## TASK:
How many lines within the records include the word "Titel"? Only that number should be given.
# # # #
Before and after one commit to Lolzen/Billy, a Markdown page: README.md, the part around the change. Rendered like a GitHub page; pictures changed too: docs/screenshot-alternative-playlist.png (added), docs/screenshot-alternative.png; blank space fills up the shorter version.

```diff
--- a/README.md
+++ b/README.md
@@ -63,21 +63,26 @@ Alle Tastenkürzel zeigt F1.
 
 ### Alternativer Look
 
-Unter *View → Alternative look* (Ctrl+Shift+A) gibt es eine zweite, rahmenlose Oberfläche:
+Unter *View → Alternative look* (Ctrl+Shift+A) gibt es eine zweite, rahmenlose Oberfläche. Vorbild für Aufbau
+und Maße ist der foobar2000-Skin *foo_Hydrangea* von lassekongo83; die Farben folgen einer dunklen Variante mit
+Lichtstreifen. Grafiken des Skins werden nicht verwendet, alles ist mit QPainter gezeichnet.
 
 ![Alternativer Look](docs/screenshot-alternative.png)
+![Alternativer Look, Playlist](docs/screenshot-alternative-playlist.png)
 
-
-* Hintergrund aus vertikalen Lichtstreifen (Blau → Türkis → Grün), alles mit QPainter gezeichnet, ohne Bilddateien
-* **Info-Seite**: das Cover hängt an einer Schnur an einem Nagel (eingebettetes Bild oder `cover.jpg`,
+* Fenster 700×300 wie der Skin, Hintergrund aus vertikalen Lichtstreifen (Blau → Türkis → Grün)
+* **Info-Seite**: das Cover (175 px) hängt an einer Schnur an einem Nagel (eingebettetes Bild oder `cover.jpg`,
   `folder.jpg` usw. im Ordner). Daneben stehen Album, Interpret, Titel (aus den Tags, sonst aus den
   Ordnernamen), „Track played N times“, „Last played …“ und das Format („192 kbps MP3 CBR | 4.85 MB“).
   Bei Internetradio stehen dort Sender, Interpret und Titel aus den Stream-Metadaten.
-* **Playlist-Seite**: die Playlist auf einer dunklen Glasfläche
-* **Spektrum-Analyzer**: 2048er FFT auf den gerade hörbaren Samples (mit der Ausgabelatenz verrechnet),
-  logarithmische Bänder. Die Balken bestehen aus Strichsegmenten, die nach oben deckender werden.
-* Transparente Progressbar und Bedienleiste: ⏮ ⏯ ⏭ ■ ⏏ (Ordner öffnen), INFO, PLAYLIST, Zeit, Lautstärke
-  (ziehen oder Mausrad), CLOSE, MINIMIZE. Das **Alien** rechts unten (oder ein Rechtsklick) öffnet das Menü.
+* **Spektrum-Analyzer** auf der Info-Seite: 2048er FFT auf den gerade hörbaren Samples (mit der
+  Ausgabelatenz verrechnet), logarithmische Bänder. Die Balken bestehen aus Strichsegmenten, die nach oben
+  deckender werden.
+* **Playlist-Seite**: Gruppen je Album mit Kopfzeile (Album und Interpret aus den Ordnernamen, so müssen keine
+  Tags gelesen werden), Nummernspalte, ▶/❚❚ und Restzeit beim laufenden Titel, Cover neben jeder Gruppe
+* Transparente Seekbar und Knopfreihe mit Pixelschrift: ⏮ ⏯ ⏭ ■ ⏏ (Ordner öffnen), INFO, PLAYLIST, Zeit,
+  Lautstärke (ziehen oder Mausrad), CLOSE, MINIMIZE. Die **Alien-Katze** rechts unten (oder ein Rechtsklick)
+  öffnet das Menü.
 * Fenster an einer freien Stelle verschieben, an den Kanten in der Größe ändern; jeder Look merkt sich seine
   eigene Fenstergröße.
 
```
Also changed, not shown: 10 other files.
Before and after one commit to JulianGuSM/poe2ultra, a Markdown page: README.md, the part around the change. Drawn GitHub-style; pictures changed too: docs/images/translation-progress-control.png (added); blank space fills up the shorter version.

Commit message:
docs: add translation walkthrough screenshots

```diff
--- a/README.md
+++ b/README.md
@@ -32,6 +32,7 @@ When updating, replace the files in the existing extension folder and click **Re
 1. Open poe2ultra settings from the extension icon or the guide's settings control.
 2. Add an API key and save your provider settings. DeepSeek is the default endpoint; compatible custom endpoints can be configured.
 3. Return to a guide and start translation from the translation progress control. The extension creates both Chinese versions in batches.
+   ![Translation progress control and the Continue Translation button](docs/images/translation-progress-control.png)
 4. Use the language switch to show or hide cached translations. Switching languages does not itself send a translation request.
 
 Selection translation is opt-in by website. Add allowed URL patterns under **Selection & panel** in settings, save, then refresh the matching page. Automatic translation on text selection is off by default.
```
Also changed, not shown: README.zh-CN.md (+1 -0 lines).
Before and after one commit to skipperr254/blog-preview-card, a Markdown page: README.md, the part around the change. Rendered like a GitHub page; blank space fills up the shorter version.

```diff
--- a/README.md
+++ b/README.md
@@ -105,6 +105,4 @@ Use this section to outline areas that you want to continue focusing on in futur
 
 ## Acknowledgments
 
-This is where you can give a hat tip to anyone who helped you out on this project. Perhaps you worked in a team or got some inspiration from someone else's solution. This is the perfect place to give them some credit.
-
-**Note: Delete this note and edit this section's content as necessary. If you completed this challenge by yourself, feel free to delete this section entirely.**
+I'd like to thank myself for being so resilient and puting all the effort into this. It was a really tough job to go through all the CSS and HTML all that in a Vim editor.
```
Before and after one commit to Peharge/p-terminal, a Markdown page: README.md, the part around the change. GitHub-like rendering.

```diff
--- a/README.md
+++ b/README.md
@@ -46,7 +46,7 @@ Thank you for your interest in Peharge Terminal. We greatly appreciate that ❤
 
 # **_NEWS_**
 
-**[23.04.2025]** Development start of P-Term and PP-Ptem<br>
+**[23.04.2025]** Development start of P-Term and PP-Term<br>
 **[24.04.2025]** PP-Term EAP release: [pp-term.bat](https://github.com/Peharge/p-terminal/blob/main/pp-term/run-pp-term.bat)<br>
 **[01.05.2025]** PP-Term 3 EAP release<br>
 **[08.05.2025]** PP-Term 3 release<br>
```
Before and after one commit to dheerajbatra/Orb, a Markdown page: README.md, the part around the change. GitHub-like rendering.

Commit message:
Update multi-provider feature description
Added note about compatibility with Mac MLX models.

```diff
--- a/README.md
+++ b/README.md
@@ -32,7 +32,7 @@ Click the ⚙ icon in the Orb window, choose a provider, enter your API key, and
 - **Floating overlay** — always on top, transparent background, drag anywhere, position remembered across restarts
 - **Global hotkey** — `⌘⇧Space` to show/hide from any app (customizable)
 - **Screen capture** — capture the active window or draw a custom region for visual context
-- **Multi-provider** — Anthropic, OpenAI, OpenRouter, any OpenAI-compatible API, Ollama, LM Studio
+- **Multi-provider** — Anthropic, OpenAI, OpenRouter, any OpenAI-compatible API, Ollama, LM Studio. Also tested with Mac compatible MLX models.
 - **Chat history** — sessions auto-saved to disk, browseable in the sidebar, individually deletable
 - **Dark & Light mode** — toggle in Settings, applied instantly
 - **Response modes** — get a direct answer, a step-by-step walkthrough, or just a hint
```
# # # #
## ANSWER SPACE:
3